In a report of 16 cases with persistent epithelial defect Tsubota et al7 reported a 43.8% healing within 2 weeks and a further 18.8% within a month on autologous serum drops. A similar case series by Poon et a.30 shows a healing in nine out of 15 cases with autologous serum drops in a mean period of 29 days with a recurrence in five eyes after cessation of serum therapy. To the best of our knowledge this is the first randomised controlled clinical trial evaluating the efficacy of umbilical cord serum. Our healing rate is comparable and a little faster, probably because of the washout given to the epithelial defects before commencement of the medication and non-administration of any epitheliotoxic drugs concurrently. Our aetiological groups and their distribution in the two treatment groups were heterogeneous; however, their distribution was not statistically different in the two groups of patients. As the basic cause of epithelial defect is different in various disease groups, it would be ideal to study each disease group separately.
Our study corroborates the fact that serum, either umbilical cord or autologous as a 20% solution, is a safe and non-toxic preparation that can be easily prepared and used.

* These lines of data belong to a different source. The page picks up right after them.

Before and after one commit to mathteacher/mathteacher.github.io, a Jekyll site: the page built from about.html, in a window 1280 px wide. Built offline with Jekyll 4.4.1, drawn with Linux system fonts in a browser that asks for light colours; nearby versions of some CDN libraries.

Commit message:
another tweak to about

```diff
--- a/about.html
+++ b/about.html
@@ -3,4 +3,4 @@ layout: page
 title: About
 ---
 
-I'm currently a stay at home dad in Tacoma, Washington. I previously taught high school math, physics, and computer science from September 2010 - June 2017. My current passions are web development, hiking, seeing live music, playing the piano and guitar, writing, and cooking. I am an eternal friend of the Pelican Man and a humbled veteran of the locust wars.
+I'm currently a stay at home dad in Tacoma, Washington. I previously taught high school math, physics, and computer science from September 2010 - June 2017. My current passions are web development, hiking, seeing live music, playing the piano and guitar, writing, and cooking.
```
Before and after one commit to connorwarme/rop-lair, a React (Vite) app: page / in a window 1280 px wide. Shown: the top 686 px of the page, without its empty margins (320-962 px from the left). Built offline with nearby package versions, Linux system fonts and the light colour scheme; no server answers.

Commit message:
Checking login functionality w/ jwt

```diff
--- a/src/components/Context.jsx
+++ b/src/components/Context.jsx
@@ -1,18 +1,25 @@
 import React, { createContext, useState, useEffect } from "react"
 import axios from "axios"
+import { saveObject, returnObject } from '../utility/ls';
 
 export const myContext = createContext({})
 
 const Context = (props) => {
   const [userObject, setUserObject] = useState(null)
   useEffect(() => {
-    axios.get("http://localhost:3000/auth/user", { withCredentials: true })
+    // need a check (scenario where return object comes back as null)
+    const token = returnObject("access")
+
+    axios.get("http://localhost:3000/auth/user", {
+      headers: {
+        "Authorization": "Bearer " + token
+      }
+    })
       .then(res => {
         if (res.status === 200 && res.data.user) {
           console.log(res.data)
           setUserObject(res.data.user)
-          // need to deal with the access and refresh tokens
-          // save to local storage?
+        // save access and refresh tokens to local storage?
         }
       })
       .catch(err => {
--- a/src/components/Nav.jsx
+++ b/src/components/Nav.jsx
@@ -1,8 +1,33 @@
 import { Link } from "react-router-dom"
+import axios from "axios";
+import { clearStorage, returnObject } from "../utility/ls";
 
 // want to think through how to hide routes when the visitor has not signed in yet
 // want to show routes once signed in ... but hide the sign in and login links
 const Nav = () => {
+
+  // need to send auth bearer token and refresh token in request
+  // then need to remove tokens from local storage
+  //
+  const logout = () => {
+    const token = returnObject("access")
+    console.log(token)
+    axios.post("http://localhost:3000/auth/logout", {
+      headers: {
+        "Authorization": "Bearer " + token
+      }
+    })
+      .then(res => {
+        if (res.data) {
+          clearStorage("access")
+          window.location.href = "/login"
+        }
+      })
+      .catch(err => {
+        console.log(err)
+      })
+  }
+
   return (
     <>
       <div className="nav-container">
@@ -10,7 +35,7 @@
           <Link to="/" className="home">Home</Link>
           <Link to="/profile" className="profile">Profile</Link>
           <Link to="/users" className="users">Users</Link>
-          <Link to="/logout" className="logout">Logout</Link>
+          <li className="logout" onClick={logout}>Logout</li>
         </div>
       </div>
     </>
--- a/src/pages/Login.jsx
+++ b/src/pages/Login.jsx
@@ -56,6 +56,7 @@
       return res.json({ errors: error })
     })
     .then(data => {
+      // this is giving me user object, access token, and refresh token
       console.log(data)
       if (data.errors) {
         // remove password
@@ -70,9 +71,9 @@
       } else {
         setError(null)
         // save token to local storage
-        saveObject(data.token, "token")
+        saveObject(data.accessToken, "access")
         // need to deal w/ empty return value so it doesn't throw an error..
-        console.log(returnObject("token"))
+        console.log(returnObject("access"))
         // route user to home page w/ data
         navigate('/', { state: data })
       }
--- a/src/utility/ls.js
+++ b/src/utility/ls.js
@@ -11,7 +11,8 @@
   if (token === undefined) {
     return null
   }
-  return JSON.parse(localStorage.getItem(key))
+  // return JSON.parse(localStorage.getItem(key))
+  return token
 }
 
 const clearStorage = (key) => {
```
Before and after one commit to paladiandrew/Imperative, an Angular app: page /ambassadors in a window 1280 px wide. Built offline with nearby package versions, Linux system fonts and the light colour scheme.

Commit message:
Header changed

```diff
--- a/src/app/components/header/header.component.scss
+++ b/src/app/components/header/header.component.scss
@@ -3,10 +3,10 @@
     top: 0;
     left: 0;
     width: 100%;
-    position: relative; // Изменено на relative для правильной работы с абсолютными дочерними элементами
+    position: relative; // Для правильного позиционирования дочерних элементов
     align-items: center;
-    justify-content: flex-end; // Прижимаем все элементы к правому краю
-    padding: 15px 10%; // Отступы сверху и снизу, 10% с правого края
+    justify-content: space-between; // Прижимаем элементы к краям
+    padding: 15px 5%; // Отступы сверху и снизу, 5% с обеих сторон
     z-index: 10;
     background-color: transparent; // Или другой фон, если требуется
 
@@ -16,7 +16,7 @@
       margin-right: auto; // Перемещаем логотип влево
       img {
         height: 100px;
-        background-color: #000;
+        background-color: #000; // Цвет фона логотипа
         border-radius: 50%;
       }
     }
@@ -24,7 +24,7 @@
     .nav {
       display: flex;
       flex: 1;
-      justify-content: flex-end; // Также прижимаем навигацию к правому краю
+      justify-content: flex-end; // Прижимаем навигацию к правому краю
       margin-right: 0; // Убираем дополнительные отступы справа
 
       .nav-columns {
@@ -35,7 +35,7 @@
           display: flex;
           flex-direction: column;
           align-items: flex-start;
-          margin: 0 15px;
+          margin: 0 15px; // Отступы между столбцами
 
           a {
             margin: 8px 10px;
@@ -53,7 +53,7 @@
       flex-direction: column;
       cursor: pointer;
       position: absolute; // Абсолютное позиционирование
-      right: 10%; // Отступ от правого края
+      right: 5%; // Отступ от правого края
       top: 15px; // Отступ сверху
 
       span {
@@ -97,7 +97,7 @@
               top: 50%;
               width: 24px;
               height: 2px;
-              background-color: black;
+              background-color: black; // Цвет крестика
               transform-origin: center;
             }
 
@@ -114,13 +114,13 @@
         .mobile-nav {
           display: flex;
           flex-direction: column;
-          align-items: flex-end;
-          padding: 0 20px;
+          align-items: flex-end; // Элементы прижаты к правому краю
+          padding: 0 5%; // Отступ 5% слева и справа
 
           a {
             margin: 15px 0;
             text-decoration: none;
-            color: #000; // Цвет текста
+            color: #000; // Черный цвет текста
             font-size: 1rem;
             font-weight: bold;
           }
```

The risk of allergies and possibilities of transmitting parenterally transmitted organisms must also be kept in mind when using umbilical cord serum apart from the legal and ethical issues. A routine testing of the mothers and a rapid test on the sera for viral contaminants is warranted. When the event to the time between the testing of the mother for HIV and the preparation of cord serum from the placental blood is more than 6 months, HIV testing should be undertaken again at the time of serum delivery to account for the window period of the infection.
The recurrence of epithelial defects in patients with diagnoses similar to ours is known.1,7,30 However it is noteworthy that none of the 21 patients who were on follow up for another month after complete re-epithelialisation showed a recurrence even at 3 months of follow up. Although the risk of a recurrence of epithelial defects in the patients lost to follow up cannot be denied, the trend in our group of patients does not entirely corroborate the theoretical risk. Also, it would have been worthwhile to evaluate the corneal sensitivity before and after therapy to find if there is a substantial difference or recovery with re-epithelialisation.
To conclude, we recommend that umbilical cord serum is an effective means of promoting epithelialisation and can be safely used.
We thank Samir A Melki, MD, PhD, director, Boston Cornea Centre for the idea of using cord blood serum for persistent epithelial defects.